My wife and I were once lucky enough to hike the Grand Canyon, making our way down from the South Rim to Bright Angel Campground. I can’t possibly recommend the experience enough.
It’s amazing to be inside that place and see what the river has created. Despite all the obvious evidence around us, it was hard to believe that anything was ever any different. That, in fact, the water had cut out a meandering, changing path through over a mile of rock.
Our guide described how some of this took millions of years, but that there is also evidence of dramatic changes driven by cataclysmic events. I think of the progression (let’s think positively) of healthcare the same way.
Often, little seems to change—maybe some regulations here and there that open or close opportunities. Maybe some new technologies, procedures, business models. But at other times, we have Edward Jenner figuring out vaccinations, Louis Pasteur giving us safer food, and world wars driving innovation in trauma care. Perhaps our current challenge, COVID-19, will give rise to higher levels of respect and investment in public health, infectious disease, and preventive care efforts.
The important point here is that every change—slow or fast, large or small—creates both opportunities and risks. Risks of not adjusting to the new dynamic, either by choice or ability. Opportunities to embrace the new concept, process, or market conditions and lead the industry into an upward trajectory.
So, what can you do to navigate an unpredictable and constantly changing landscape? Today, while many companies are “turtling,” pulling their heads in and going into self-protective mode, others like Fidelity and Amazon are leaning in. They realize that crises offer the best time to invest in themselves and their businesses—to get more efficient and prepare to grow when the market comes back.
It’s important, no matter the industry, to look beyond the immediate risks and prepare for the long-term opportunities. We see many of our payer clients doing the same. They’re investing in optimization solutions now to double down on short-term ROI, long-term transformation, and a sustainable growth strategy.
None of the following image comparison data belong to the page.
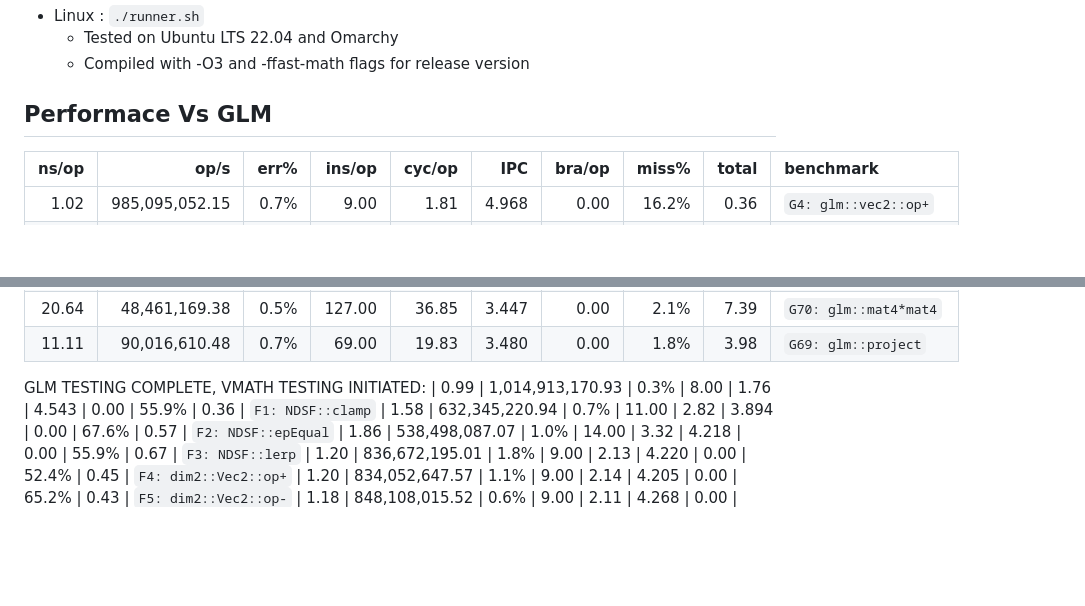
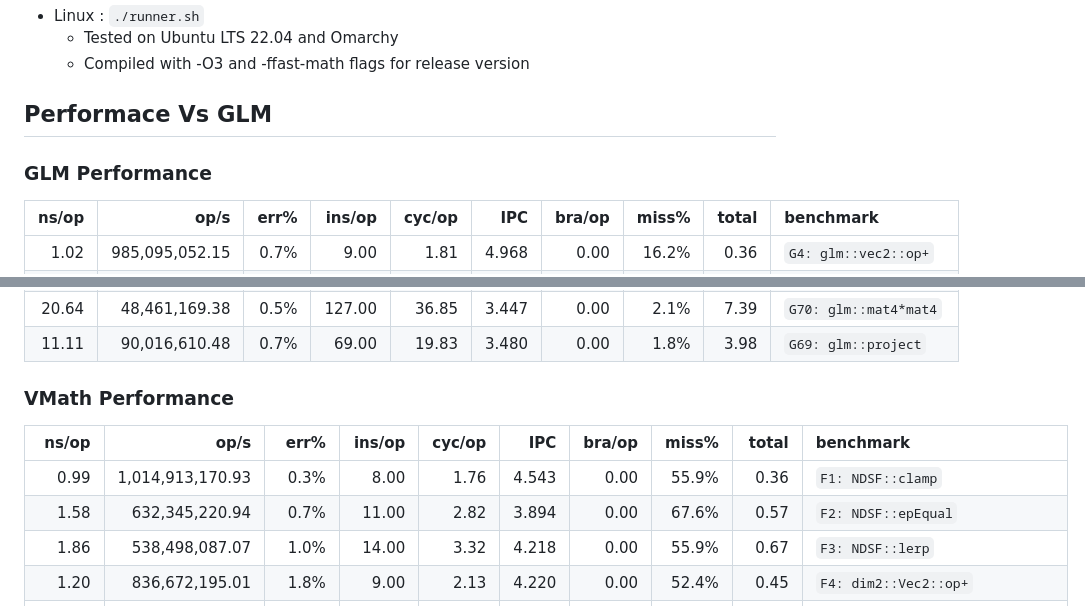
Before and after one commit to neoxcodex/VMath, a Markdown page: README.md, 2 parts joined by grey strips. Rendered like a GitHub page; blank space fills up the shorter version.

Commit message:
readmeupdates

```diff
--- a/README.md
+++ b/README.md
@@ -23,6 +23,8 @@ This is a mathematics library for graphics programming built from the ground up
 
 ## Performace Vs GLM
 
+### GLM Performance
+
 |               ns/op |                op/s |    err% |          ins/op |          cyc/op |    IPC |         bra/op |   miss% |     total | benchmark
 |--------------------:|--------------------:|--------:|----------------:|----------------:|-------:|---------------:|--------:|----------:|:----------
 |                1.02 |      985,095,052.15 |    0.7% |            9.00 |            1.81 |  4.968 |           0.00 |   16.2% |      0.36 | `G4: glm::vec2::op+`
@@ -43,7 +45,12 @@ This is a mathematics library for graphics programming built from the ground up
 |                2.13 |      468,910,377.28 |    0.4% |           16.00 |            3.81 |  4.199 |           0.00 |    8.1% |      0.77 | `G55: glm::mat4::op*`
 |               20.64 |       48,461,169.38 |    0.5% |          127.00 |           36.85 |  3.447 |           0.00 |    2.1% |      7.39 | `G70: glm::mat4*mat4`
 |               11.11 |       90,016,610.48 |    0.7% |           69.00 |           19.83 |  3.480 |           0.00 |    1.8% |      3.98 | `G69: glm::project`
-GLM TESTING COMPLETE, VMATH TESTING INITIATED:
+
+### VMath Performance
+
+
+|               ns/op |                op/s |    err% |          ins/op |          cyc/op |    IPC |         bra/op |   miss% |     total | benchmark
+|--------------------:|--------------------:|--------:|----------------:|----------------:|-------:|---------------:|--------:|----------:|:----------
 |                0.99 |    1,014,913,170.93 |    0.3% |            8.00 |            1.76 |  4.543 |           0.00 |   55.9% |      0.36 | `F1: NDSF::clamp`
 |                1.58 |      632,345,220.94 |    0.7% |           11.00 |            2.82 |  3.894 |           0.00 |   67.6% |      0.57 | `F2: NDSF::epEqual`
 |                1.86 |      538,498,087.07 |    1.0% |           14.00 |            3.32 |  4.218 |           0.00 |   55.9% |      0.67 | `F3: NDSF::lerp`
```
They are tightening up internal workflows and associated costs to be more efficient and agile and control administrative expenses.
Health plans with more agile product lifecycle management can jump-start speed-to-market with the innovative products consumers are expecting. This is essential for health plans to gain a competitive edge when the market finds its next “new normal.”
At the end of the day, it doesn’t matter whether change comes through inexorable friction or flash floods. You can only control certain things. Perhaps the single most important thing you can control is when and how you react to that change. That’s what can give you a competitive edge.